Orasa is now officially in existence. At an event held at Hotel Verde recently Orasa was formally launched to the organics waste industry, industry players and the public in general. With the first organics ban due to come into effect in 2022 it is just in time to build capacity in the organics industry.
Hotel Verde was chosen as the launch venue primarily because of its green credentials. A clever design and use of sunlight, photovoltaic panels, and wind turbines are just some of the innovations. These are well thought out and cost money so are not mere greenwashing.
Under the stewardship of Dawie Meiring, the Systems and Sustainability Manager, Hotel Verde has put an organics program in place. The hotel tracks the food wastage and through consultation with the chefs has managed to reduce food wastage by an incredible 98%!
The main speaker was Salim Haider, Head of WWF’s Policy and Futures Unit. Titling his talk “The benefits of Improved Resource Management” Salim placed organics recycling in a global context and spoke holistically of the issues.
Melanie Ludwig, the chairperson of Orasa, then set out its goals: education, legislation and implementation. Education will stress separation at source as a fundamental principle. Once organic waste is mixed up with other waste or recyclables it is virtually impossible to separate again. Imagine, if you will, mixing plate scrapings and coffee grinds with plastic, paper and general waste.
Education will also include providing information via the website and through regular seminars and articles in the media. The next seminar on bio-degradable plastics is scheduled for September.
Orasa will build capacity, providing a platform for industry members to meet and talk.
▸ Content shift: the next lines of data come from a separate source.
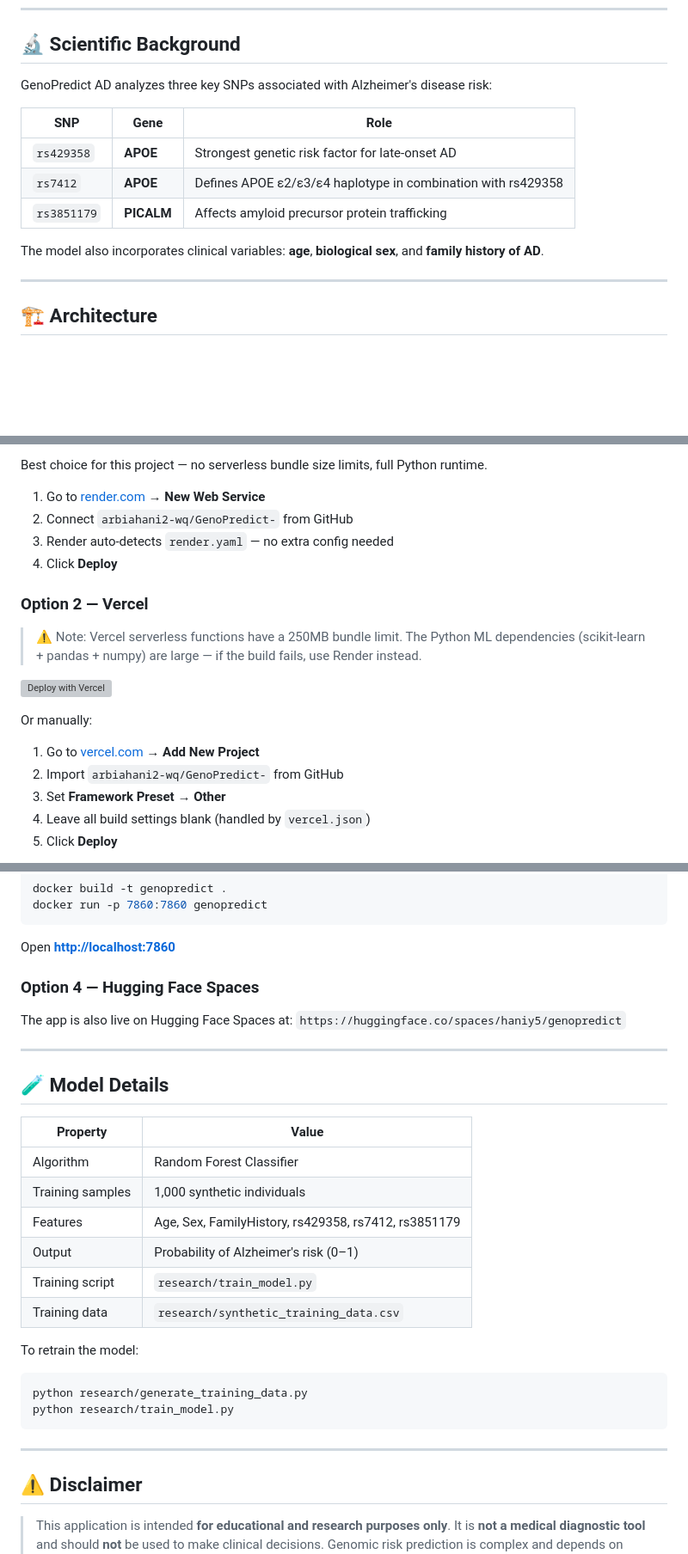
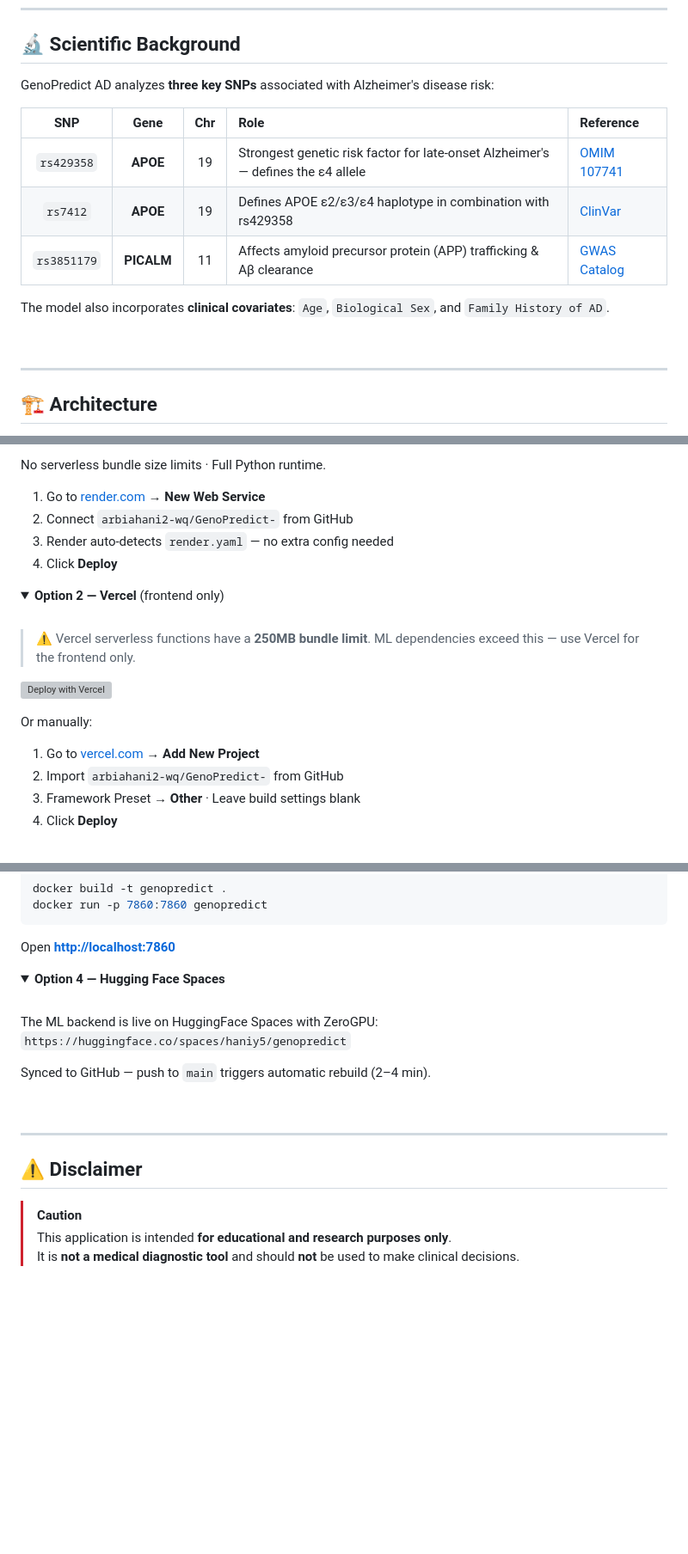
Before and after one commit to arbiahani2-wq/genopredict, a Markdown page: README.md, 3 parts joined by grey strips. Shown at 86% size. Drawn GitHub-style; folded sections open; blank space fills up the shorter version; grey boxes are pictures that could not be loaded.

````diff
--- a/README.md
+++ b/README.md
@@ -44,15 +75,17 @@ Intro & context          Upload father/mother CSV    Age, sex, family history
 
 ## 🔬 Scientific Background
 
-GenoPredict AD analyzes three key SNPs associated with Alzheimer's disease risk:
+GenoPredict AD analyzes **three key SNPs** associated with Alzheimer's disease risk:
 
-| SNP | Gene | Role |
-|-----|------|------|
-| `rs429358` | **APOE** | Strongest genetic risk factor for late-onset AD |
-| `rs7412` | **APOE** | Defines APOE ε2/ε3/ε4 haplotype in combination with rs429358 |
-| `rs3851179` | **PICALM** | Affects amyloid precursor protein trafficking |
+| SNP | Gene | Chr | Role | Reference |
+|:---:|:----:|:---:|:-----|:----------|
+| `rs429358` | **APOE** | 19 | Strongest genetic risk factor for late-onset Alzheimer's — defines the ε4 allele | [OMIM 107741](https://omim.org/entry/107741) |
+| `rs7412` | **APOE** | 19 | Defines APOE ε2/ε3/ε4 haplotype in combination with rs429358 | [ClinVar](https://www.ncbi.nlm.nih.gov/clinvar/) |
+| `rs3851179` | **PICALM** | 11 | Affects amyloid precursor protein (APP) trafficking & Aβ clearance | [GWAS Catalog](https://www.ebi.ac.uk/gwas/) |
 
-The model also incorporates clinical variables: **age**, **biological sex**, and **family history of AD**.
+The model also incorporates **clinical covariates**: `Age`, `Biological Sex`, and `Family History of AD`.
+
+<br/>
 
 ---
 
@@ -150,21 +244,24 @@ rs3851179,11,85868640,A,C,0/1
 
-Best choice for this project — no serverless bundle size limits, full Python runtime.
+No serverless bundle size limits · Full Python runtime.
 
 1. Go to [render.com](https://render.com) → **New Web Service**
 2. Connect `arbiahani2-wq/GenoPredict-` from GitHub
 3. Render auto-detects `render.yaml` — no extra config needed
 4. Click **Deploy**
 
-### Option 2 — Vercel
+</details>
 
-> ⚠️ Note: Vercel serverless functions have a 250MB bundle limit. The Python ML dependencies (scikit-learn + pandas + numpy) are large — if the build fails, use Render instead.
+<details>
+<summary><strong>Option 2 — Vercel</strong> (frontend only)</summary>
+<br/>
+
+> ⚠️ Vercel serverless functions have a **250MB bundle limit**. ML dependencies exceed this — use Vercel for the frontend only.
 
 [![Deploy with Vercel](https://vercel.com/button)](https://vercel.com/new/clone?repository-url=https://github.com/arbiahani2-wq/GenoPredict-)
 
 Or manually:
 1. Go to [vercel.com](https://vercel.com) → **Add New Project**
 2. Import `arbiahani2-wq/GenoPredict-` from GitHub
-3. Set **Framework Preset** → **Other**
-4. Leave all build settings blank (handled by `vercel.json`)
-5. Click **Deploy**
+3. Framework Preset → **Other** · Leave build settings blank
+4. Click **Deploy**
 
@@ -177,34 +278,26 @@ docker run -p 7860:7860 genopredict
 
 Open **[http://localhost:7860](http://localhost:7860)**
 
-### Option 4 — Hugging Face Spaces
+</details>
 
-The app is also live on Hugging Face Spaces at:
+<details>
+<summary><strong>Option 4 — Hugging Face Spaces</strong></summary>
+<br/>
+
+The ML backend is live on HuggingFace Spaces with ZeroGPU:
 `https://huggingface.co/spaces/haniy5/genopredict`
 
----
+Synced to GitHub — push to `main` triggers automatic rebuild (2–4 min).
 
-## 🧪 Model Details
+</details>
 
-| Property | Value |
-|----------|-------|
-| Algorithm | Random Forest Classifier |
-| Training samples | 1,000 synthetic individuals |
-| Features | Age, Sex, FamilyHistory, rs429358, rs7412, rs3851179 |
-| Output | Probability of Alzheimer's risk (0–1) |
-| Training script | `research/train_model.py` |
-| Training data | `research/synthetic_training_data.csv` |
-
-To retrain the model:
-```bash
-python research/generate_training_data.py
-python research/train_model.py
-```
+<br/>
 
 ---
 
 ## ⚠️ Disclaimer
 
+> [!CAUTION]
 > This application is intended **for educational and research purposes only**.
 > It is **not a medical diagnostic tool** and should **not** be used to make clinical decisions.
 > Genomic risk prediction is complex and depends on many factors beyond the SNPs analyzed here.
````
Also changed, not shown: other parts of README.md (+167 -65 lines).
It will also aim to foster entrepreneurs in order to build capacity in the industry. Recycling is an industry which can create jobs very quickly.
Lastly, Orasa intends to lobby government, something which has already been doing. Membership is open to most parties with an interest in organic recycling. Manufacturers of equipment and packaging, service providers, transporters and processors of waste. Admission can be done through the website. At the moment there are branches in Cape Town and Johannesburg and more will follow.
Organic (food) waste is a world wide problem. In South Africa some estimates suggest we are wasting up to 40% of the total food supply. This in a country where an estimated 14 million people go to bed hungry every day. It is everyone’s problem.
Orasa can only deal with a portion of the organic waste. Food banks, distribution of food from supermarkets – we need The Good Samaritan bill to be signed into law – the farmers and producers all have a part to play. As a society we need to change the way we use food and waste less.
What is wrong with ugly looking vegetables, do they all have to look perfect? Those master chefs, the French, don’t think so and have a number of Inglorious Fruit and Vegetables campaigns.
The most important thing, however, is to divert organic waste from landfill. In the Western Cape this will start in 2022 when 50% has to be diverted. The other 50% has to be diverted by 2027(Recycle Reg April 2018). No doubt the rest of the country will catch up at some stage.
In order to achieve these goals we need to change the logistics of the major supermarkets and build the capacity of fly farmers, digesters and composters. At the moment, as an industry, we are unable to cope. This is what Orasa will address on behalf of the organics industry.
Despite our appalling waste South Africa manages to lead the world in some of our recycling statistics eg plastic. Can we hope for the same with Orasa? South Africans regularly show they are capable of anything. I believe with the people we have we have there is a possibility of being a world leader in organic waste management also.